* **Exercise details**: What lines of the data below hold the string "worth"? Copy each one.

* **Provided records**:
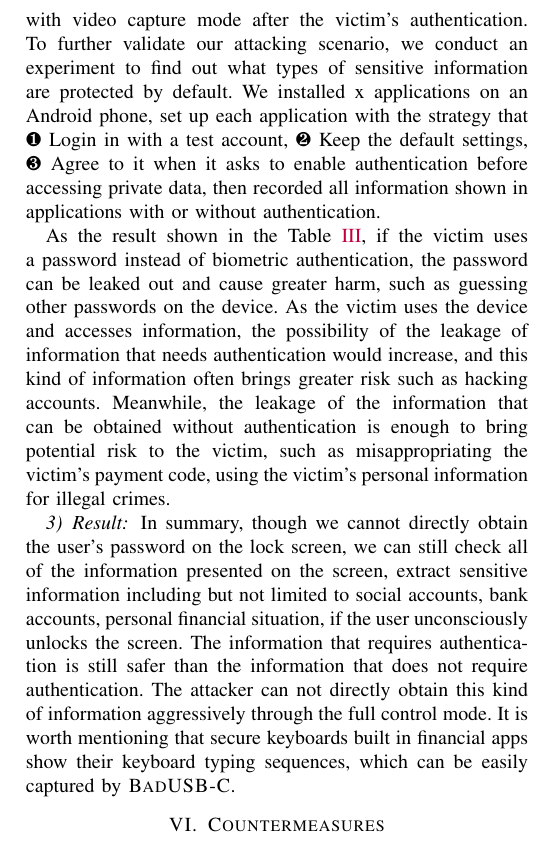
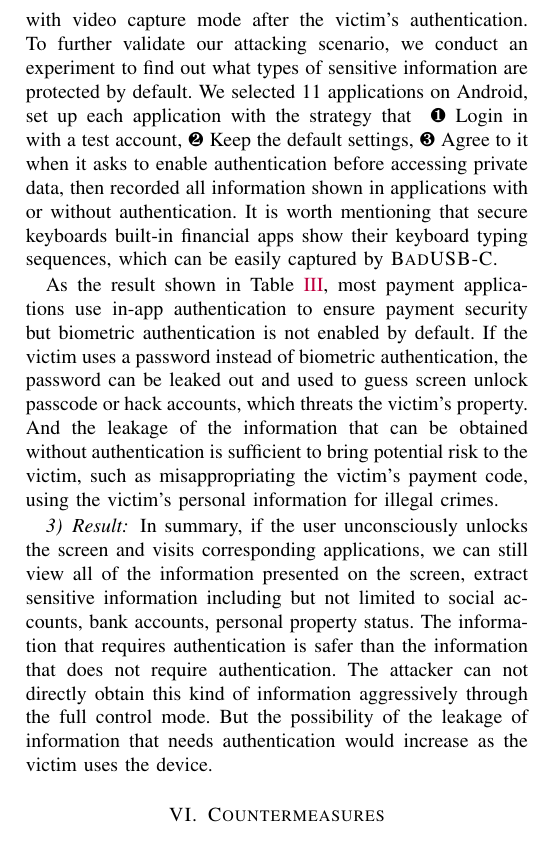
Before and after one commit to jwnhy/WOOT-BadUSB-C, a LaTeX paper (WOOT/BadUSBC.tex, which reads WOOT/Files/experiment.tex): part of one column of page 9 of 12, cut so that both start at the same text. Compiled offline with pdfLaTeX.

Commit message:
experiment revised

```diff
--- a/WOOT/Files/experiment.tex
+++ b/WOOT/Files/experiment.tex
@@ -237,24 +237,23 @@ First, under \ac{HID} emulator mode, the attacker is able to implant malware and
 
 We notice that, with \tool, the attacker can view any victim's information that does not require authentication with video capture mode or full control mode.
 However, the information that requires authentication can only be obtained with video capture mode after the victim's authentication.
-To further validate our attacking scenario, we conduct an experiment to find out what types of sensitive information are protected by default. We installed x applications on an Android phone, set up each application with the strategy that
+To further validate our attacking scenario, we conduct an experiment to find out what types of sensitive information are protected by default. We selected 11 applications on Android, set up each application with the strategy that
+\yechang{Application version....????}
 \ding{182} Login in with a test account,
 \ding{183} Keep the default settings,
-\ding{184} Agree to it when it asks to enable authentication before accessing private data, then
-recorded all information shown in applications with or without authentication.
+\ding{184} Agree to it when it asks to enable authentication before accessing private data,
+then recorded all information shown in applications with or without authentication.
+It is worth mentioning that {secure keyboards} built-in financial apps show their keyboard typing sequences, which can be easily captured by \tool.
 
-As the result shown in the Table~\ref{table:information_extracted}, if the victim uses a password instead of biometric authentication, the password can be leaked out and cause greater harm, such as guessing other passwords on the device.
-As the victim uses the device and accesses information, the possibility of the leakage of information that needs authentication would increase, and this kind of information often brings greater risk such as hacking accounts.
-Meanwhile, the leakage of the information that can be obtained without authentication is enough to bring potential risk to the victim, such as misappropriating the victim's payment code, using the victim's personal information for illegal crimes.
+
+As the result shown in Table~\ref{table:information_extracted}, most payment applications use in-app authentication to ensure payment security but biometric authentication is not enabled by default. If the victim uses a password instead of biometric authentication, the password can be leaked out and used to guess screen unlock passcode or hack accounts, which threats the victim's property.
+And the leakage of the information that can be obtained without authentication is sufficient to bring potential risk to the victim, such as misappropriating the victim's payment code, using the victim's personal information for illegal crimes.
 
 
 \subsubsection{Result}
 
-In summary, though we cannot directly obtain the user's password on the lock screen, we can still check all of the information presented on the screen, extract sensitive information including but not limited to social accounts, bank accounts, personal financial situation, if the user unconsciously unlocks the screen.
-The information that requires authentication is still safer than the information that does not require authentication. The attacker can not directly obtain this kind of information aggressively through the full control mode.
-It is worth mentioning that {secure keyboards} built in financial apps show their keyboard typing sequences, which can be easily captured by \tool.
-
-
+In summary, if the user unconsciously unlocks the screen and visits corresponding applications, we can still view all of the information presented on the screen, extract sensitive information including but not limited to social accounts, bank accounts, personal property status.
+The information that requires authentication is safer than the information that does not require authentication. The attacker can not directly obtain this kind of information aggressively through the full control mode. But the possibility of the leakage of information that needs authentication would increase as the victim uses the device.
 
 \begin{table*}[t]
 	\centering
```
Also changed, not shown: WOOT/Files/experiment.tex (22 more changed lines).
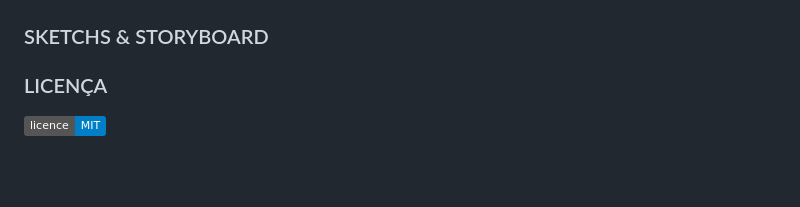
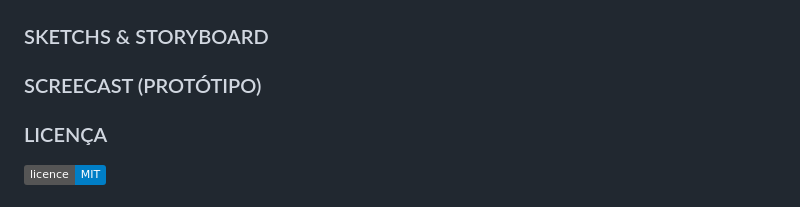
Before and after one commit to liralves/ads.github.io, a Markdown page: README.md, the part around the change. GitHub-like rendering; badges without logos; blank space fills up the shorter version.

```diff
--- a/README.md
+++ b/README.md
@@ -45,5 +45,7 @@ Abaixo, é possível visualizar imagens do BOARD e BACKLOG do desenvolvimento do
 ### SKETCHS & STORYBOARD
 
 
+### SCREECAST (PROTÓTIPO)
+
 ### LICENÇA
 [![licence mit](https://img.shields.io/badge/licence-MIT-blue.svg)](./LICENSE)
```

* * *

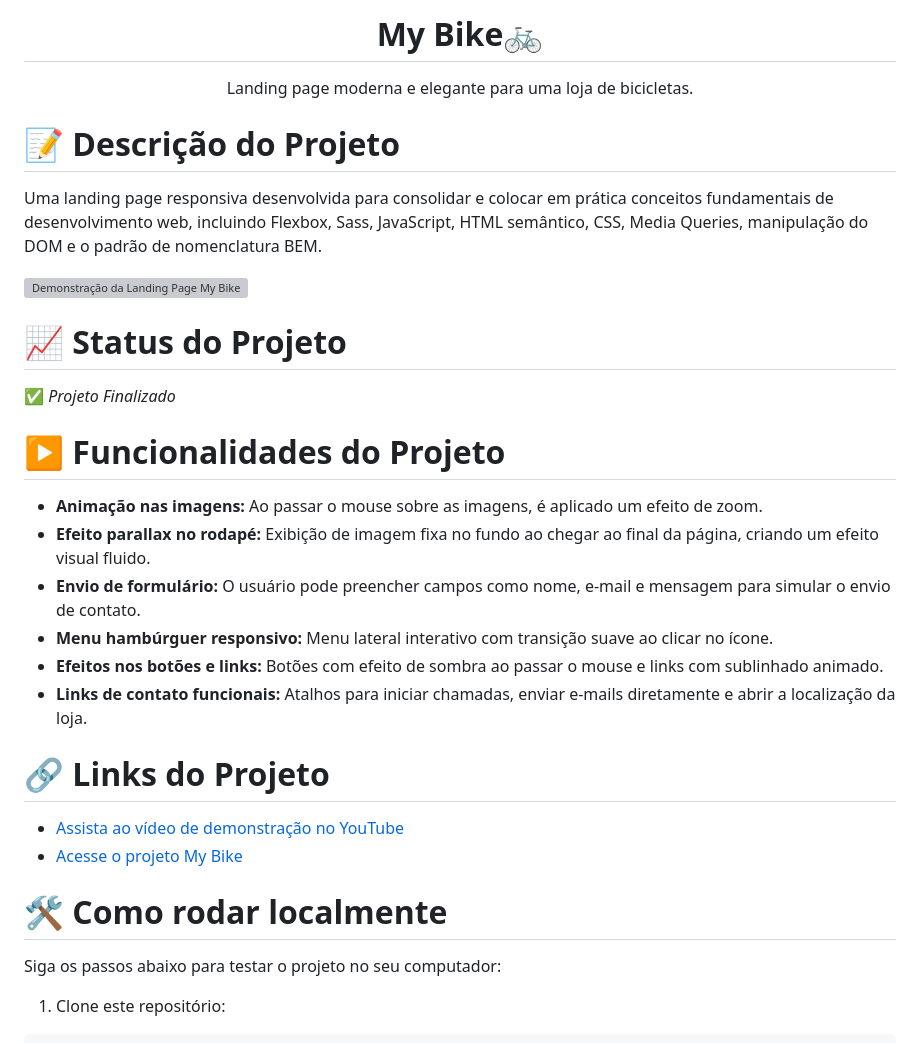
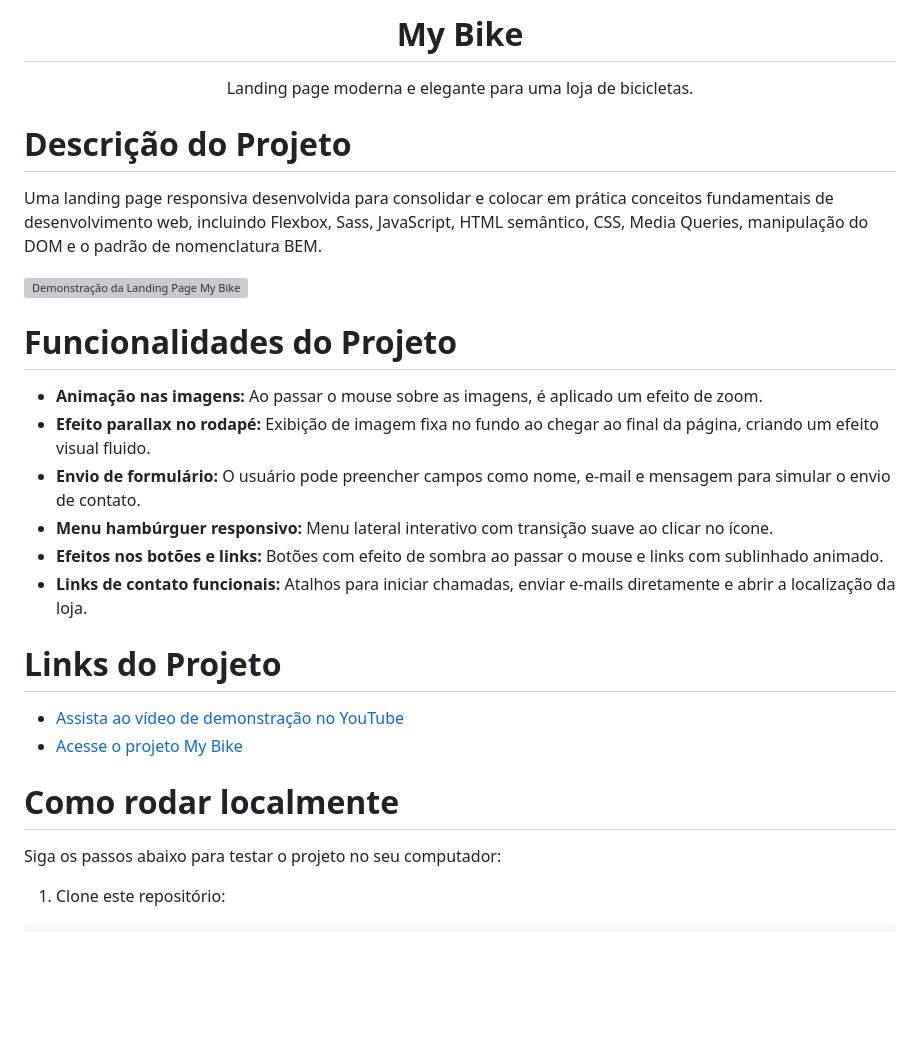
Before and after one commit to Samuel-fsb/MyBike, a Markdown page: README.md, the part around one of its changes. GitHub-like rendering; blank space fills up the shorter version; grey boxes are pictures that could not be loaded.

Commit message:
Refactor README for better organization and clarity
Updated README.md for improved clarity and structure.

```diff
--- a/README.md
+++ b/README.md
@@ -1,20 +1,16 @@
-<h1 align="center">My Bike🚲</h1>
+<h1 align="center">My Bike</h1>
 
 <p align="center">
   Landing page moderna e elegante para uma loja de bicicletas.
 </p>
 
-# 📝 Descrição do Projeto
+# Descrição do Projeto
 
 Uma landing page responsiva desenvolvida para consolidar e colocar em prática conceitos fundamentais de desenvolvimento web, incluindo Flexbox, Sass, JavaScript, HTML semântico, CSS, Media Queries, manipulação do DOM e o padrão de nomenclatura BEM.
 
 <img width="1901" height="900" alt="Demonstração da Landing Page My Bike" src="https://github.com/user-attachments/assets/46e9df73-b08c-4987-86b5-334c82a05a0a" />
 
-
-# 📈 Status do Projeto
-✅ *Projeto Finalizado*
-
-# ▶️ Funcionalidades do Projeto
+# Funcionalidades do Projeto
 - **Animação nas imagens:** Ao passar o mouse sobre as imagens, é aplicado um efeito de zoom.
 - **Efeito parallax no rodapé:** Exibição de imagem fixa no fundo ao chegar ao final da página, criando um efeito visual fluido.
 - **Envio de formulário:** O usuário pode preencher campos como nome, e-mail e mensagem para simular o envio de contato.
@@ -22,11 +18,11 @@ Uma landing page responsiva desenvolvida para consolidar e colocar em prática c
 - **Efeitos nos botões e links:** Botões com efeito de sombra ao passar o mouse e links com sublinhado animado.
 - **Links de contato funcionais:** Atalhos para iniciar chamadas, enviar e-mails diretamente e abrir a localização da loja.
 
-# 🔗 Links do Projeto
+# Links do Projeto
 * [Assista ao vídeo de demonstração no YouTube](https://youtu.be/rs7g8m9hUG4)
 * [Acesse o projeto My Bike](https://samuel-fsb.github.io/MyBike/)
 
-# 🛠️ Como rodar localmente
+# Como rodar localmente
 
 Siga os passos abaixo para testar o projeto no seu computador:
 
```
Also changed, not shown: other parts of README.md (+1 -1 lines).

* **Solution for this exercise**:
+It is worth mentioning that {secure keyboards} built-in financial apps show their keyboard typing sequences, which can be easily captured by \tool.
-It is worth mentioning that {secure keyboards} built in financial apps show their keyboard typing sequences, which can be easily captured by \tool.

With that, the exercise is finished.